A year after the Corporate Commercial Bank (CCB) asked to be put under the central bank’s administration on June 20 2014, Bulgaria has made very little headway towards a satisfactory explanation on how the bank was allowed to spiral so badly out of control.

There has been no shortage of accusatory fingers being pointed in all directions – CCB former majority shareholder Tsvetan Vassilev’s every statement is littered with claims of shadowy conspiracies against him, while his opponents allege that he was using CCB as his personal piggy bank, handing loans to his other companies to acquire assets in a number of industries, often without seeking any collateral for those loans.

One positive development was that depositors with up to 100 000 euro (or 196 000 leva) got their money back – unlike customers in several banks that defaulted during Bulgaria’s 1996/97 banking crisis – meaning that the state deposit guarantee fund, set up in the wake of that earlier banking collapse, worked.

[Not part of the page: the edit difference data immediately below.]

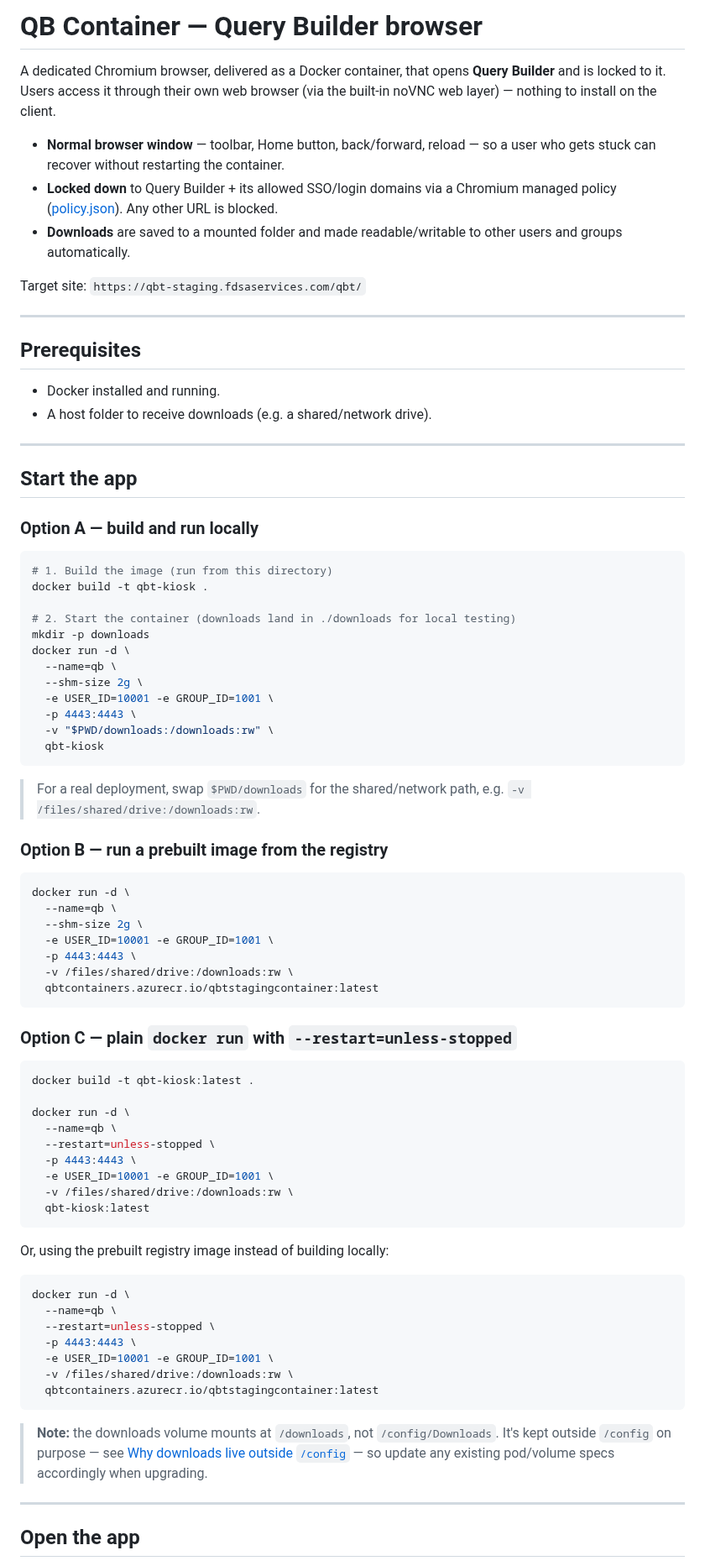
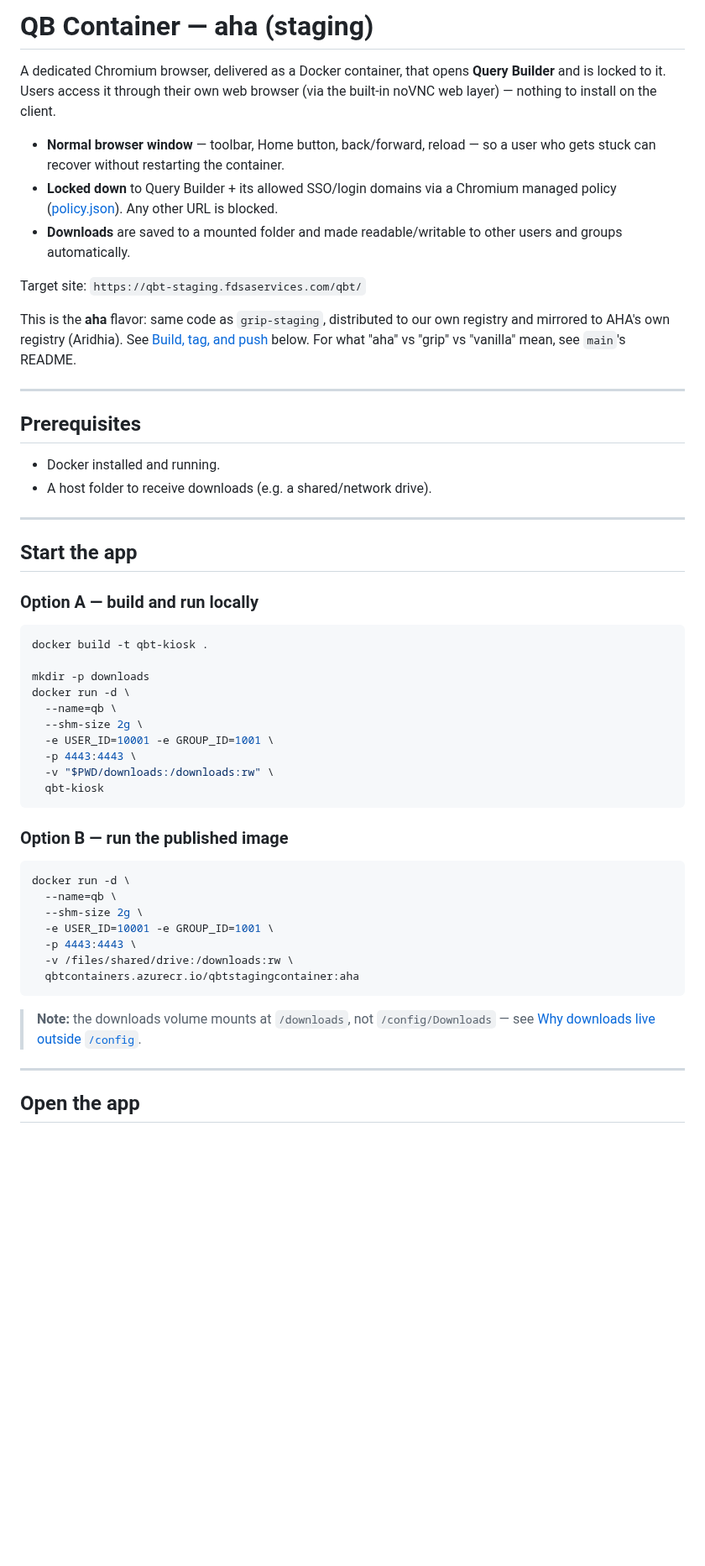
Before and after one commit to carlos-fuensalida/qb-temporary, a Markdown page: README.md, the part around one of its changes. Shown at 84% size. GitHub-like rendering; blank space fills up the shorter version.

````diff
--- a/README.md
+++ b/README.md
@@ -1,4 +1,4 @@
-# QB Container — Query Builder browser
+# QB Container — aha (staging)
 
 A dedicated Chromium browser, delivered as a Docker container, that opens
 **Query Builder** and is locked to it. Users access it through their own web
@@ -12,6 +12,11 @@ browser (via the built-in noVNC web layer) — nothing to install on the client.
   other users and groups automatically.
 
 Target site: `https://qbt-staging.fdsaservices.com/qbt/`
+
+This is the **aha** flavor: same code as `grip-staging`, distributed to our
+own registry and mirrored to AHA's own registry (Aridhia). See
+[Build, tag, and push](#build-tag-and-push) below. For what "aha" vs "grip"
+vs "vanilla" mean, see `main`'s README.
 
 ---
 
@@ -27,10 +32,8 @@ Target site: `https://qbt-staging.fdsaservices.com/qbt/`
 ### Option A — build and run locally
 
 ```bash
-# 1. Build the image (run from this directory)
 docker build -t qbt-kiosk .
 
-# 2. Start the container (downloads land in ./downloads for local testing)
 mkdir -p downloads
 docker run -d \
   --name=qb \
@@ -41,10 +44,7 @@ docker run -d \
   qbt-kiosk
 ```
 
-> For a real deployment, swap `$PWD/downloads` for the shared/network path,
-> e.g. `-v /files/shared/drive:/downloads:rw`.
-
-### Option B — run a prebuilt image from the registry
+### Option B — run the published image
 
 ```bash
 docker run -d \
@@ -53,39 +53,11 @@ docker run -d \
   -e USER_ID=10001 -e GROUP_ID=1001 \
   -p 4443:4443 \
   -v /files/shared/drive:/downloads:rw \
-  qbtcontainers.azurecr.io/qbtstagingcontainer:latest
+  qbtcontainers.azurecr.io/qbtstagingcontainer:aha
 ```
 
-### Option C — plain `docker run` with `--restart=unless-stopped`
-
-```bash
-docker build -t qbt-kiosk:latest .
-
-docker run -d \
-  --name=qb \
-  --restart=unless-stopped \
-  -p 4443:4443 \
-  -e USER_ID=10001 -e GROUP_ID=1001 \
-  -v /files/shared/drive:/downloads:rw \
-  qbt-kiosk:latest
-```
-
-Or, using the prebuilt registry image instead of building locally:
-
-```bash
-docker run -d \
-  --name=qb \
-  --restart=unless-stopped \
-  -p 4443:4443 \
-  -e USER_ID=10001 -e GROUP_ID=1001 \
-  -v /files/shared/drive:/downloads:rw \
-  qbtcontainers.azurecr.io/qbtstagingcontainer:latest
-```
-
-> **Note:** the downloads volume mounts at `/downloads`, not `/config/Downloads`.
-> It's kept outside `/config` on purpose — see
-> [Why downloads live outside `/config`](#why-downloads-live-outside-config) —
-> so update any existing pod/volume specs accordingly when upgrading.
+> **Note:** the downloads volume mounts at `/downloads`, not
+> `/config/Downloads` — see [Why downloads live outside `/config`](#why-downloads-live-outside-config).
 
 ---
 
````
Also changed, not shown: other parts of README.md (+23 -51 lines), idledetectionreport.md (deleted, +0 -41 lines), qbcontainerstoragemultiuser.md (deleted, +0 -99 lines).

But the money was paid out nearly six months after CCB stopped all operations, and at a large cost to all taxpayers, as the government had to lend the fund about two billion leva to cover all depositor claims. Now the fund faces the difficult task of recouping enough from CCB to pay back that loan (it recommended earlier in June 2015 that bankruptcy receivers sign a contract with Britain’s AlixPartners Services UK LLP to track and recover the money), while other large depositors – a list that reportedly includes more than one state-owned company – and holders of CCB’s bonds worth $150 million are so far down the line of creditors, it is unclear whether they will get anything.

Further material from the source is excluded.